Thursday, March 5, 2009

I found a new drug.

What is it about making miniatures that's so addictive?
I love turning, the hum of the motor when I fire up the lathe, the blur of the piece as it spins in front of me. It's kinda of hypnotic. There's a point when the vibration of the tool against the work disappears and the shaping starts. For me there's nothing quite like it, or so I thought.
Turning can also be monotonous, if you just keep turning out the same thing over and over. Sometimes I'll mix it up with some full size pieces and have done some really funky shapes. Turning different materials helps break it up as well. I don't really care for acrylics but love to do a little stone. I think I need some more alabaster or soapstone blocks.

Every now and then I like to tackle what I call a distraction project. These take me away from the lathe for a short time and keep me busy learning new materials and techniques. My latest was a 1/12 scale Baker rifle, the famous weapon the British used during the Napoleonic war. I had never heard of it and had to do a lot of research. The level of detail I was able to achieve even amazes me. It turned out really well. I enjoyed this project to no end and can't wait to work on more antique weapons.

Thursday, February 19, 2009

Still don't like it.

I hate staining wood. I guess its better than painting it, even though I enjoy painting.

I don't normally stain my work, I like the wood to speak for it self. There is such character in wood grain and I try and select the most interesting I can find. My current project requires very dark aged walnut. I've had some success in the past with adding a painted patina and that would work this time as well. The trouble is, it needs to be as authentic as possible and a light wash of paint over the many different materials involved just wouldn't hold up and age properly.

I guess the real question is does it even matter? The tiny things I make just sit around and collect dust. In time your not going to be able to tell the difference. Unless it's handled a lot and rubbed, then the paint would peel and reveal the hidden little errors. The added time to do things right the first time can make all the difference. So I've taken the time to use filler and stain the wood. Then it's time for more sanding and a five stage finish. I hope this piece is looked at and held often....

Tuesday, February 17, 2009

This seems a little strange.....

I made a beautiful alabaster pedestal bowl a couple weeks ago. I used Italian white crystal alabaster for the bowl and manzanita root burl for the pedestal foot. Nice contrast between the two. I managed to thin the bowl down far enough to have it translucent.

I should have been pleased, but it lacked in execution. There is a small raised spot on the flat bottom. It shouldn't have a flat bottom and of course no raised spots either. I employed a mortise and tenon joint to attach the two together. the joint worked fine but I cut the bowl to shallow and left a collar of stone around the wood. The stone fractured around the collar and left tiny jagged fragments.

It's small, just not miniature. The bowl diameter is 1.5" that's too big for my current scale of work.
In 1/12 scale it would be 18" and just under a foot tall.

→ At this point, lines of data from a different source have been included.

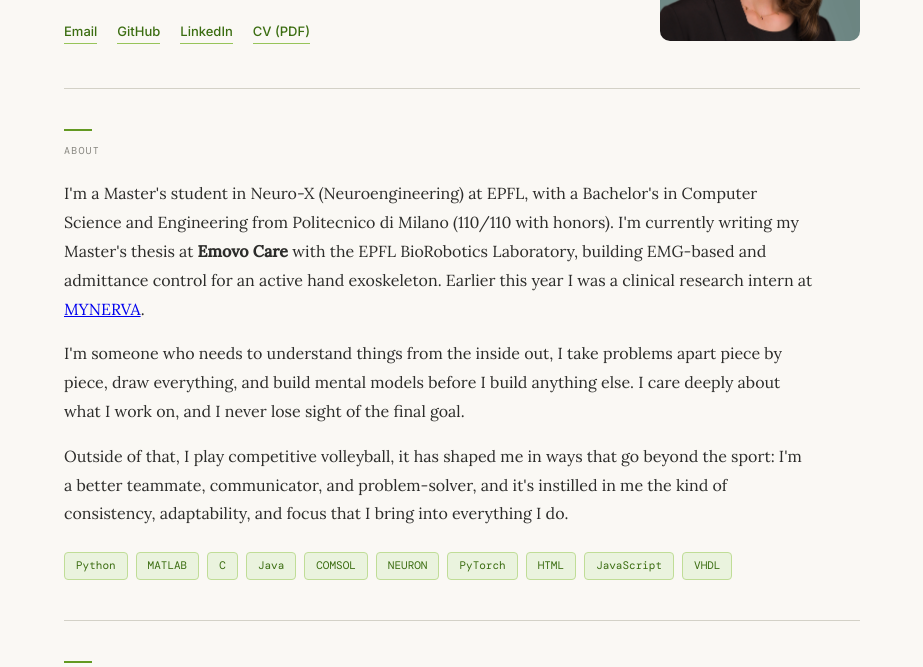
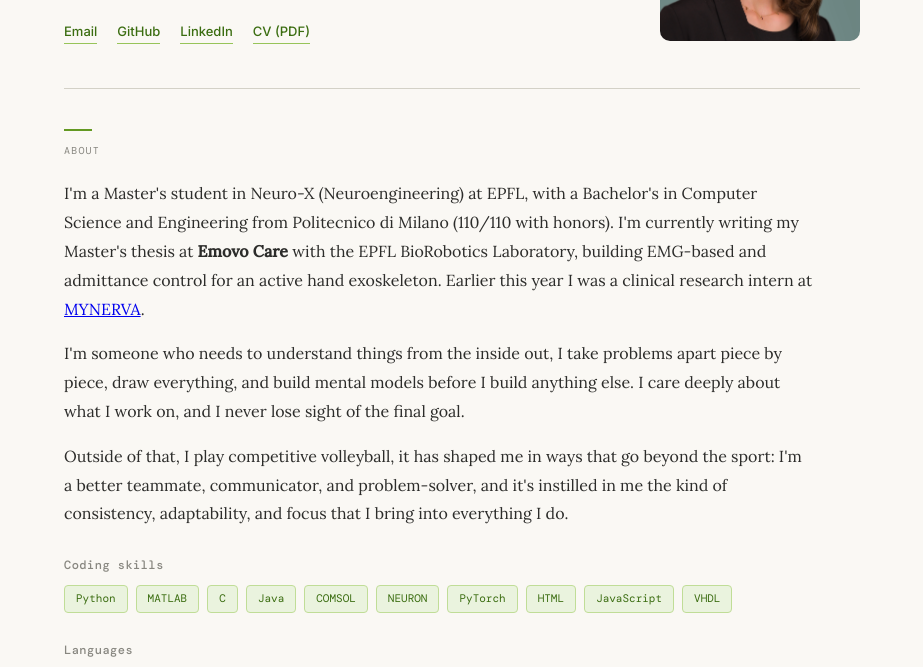
Before and after one commit to ValentinaPucci/ValentinaPucci.github.io, a plain HTML site: page index.html in a window 1280 px wide. Shown: the part 269-936 px from the top of the page, without its empty margins (178-1101 px from the left). Drawn offline with nearby package versions, Linux system fonts and the light colour scheme.

Commit message:
changed skills place

```diff
--- a/index.html
+++ b/index.html
@@ -53,6 +53,7 @@
   <p class="about-text">
         Outside of that, I play competitive volleyball, it has shaped me in ways that go beyond the sport: I'm a better teammate, communicator, and problem-solver, and it's instilled in me the kind of consistency, adaptability, and focus that I bring into everything I do.
   </p>
+    <h3 class="skills-title">Coding skills</h3>
     <div class="skills">
       <span class="skill-tag">Python</span>
       <span class="skill-tag">MATLAB</span>
@@ -64,6 +65,13 @@
       <span class="skill-tag">HTML</span>
       <span class="skill-tag">JavaScript</span>
       <span class="skill-tag">VHDL</span>
+    </div>
+
+    <h3 class="skills-title">Languages</h3>
+    <div class="skills">
+      <span class="skill-tag">Italian (native)</span>
+      <span class="skill-tag">English (full proficiency)</span>
+      <span class="skill-tag">French (B1)</span>
     </div>
   </section>
 
@@ -388,12 +396,6 @@
       <p class="tl-org">Logistics volunteer at Forum EPFL (2024) · homework tutor at Le Ali di Chiara, Rimini (2017–2020) · peer tutor in Geometry and Linear Algebra, Politecnico di Milano (2022–2023)</p>
     </div>
   </div>
-  <p class="section-label" style="margin-top:28px">Languages</p>
-  <div class="course-tags">
-    <span class="skill-tag">Italian (native)</span>
-    <span class="skill-tag">English (full proficiency)</span>
-    <span class="skill-tag">French (B1)</span>
-  </div>
 </section>
 
 
--- a/style.css
+++ b/style.css
@@ -481,8 +481,6 @@ a:focus-visible,
 }
 
 
-/* ── APPEND TO THE END OF style.css ── */
-
 html {
   scroll-padding-top: 72px; /* so anchored sections aren't hidden under the bar */
   scroll-behavior: smooth;
@@ -567,3 +565,17 @@ html {
     scroll-behavior: auto;
   }
 }
+
+
+.skills-title {
+  font-family: 'DM Mono', monospace;
+  font-size: 12px;
+  font-weight: 500;
+  letter-spacing: 0.04em;
+  color: #888780;
+  margin: 28px 0 0;
+}
+
+.skills-title + .skills {
+  margin-top: 10px;
+}
```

After it sat in the craft room for a couple weeks, I brought it out for a peer review. I pass everything by my wife and family first. Mostly for the ego boost they give me. I know their a little biased. Anyway, Elaine is at least honest and tells it to me straight and if she likes something really well she keeps it. The bowl was well received but with reserved praise. While holding it up to a light source to check the transparency of it, a light went on in my head......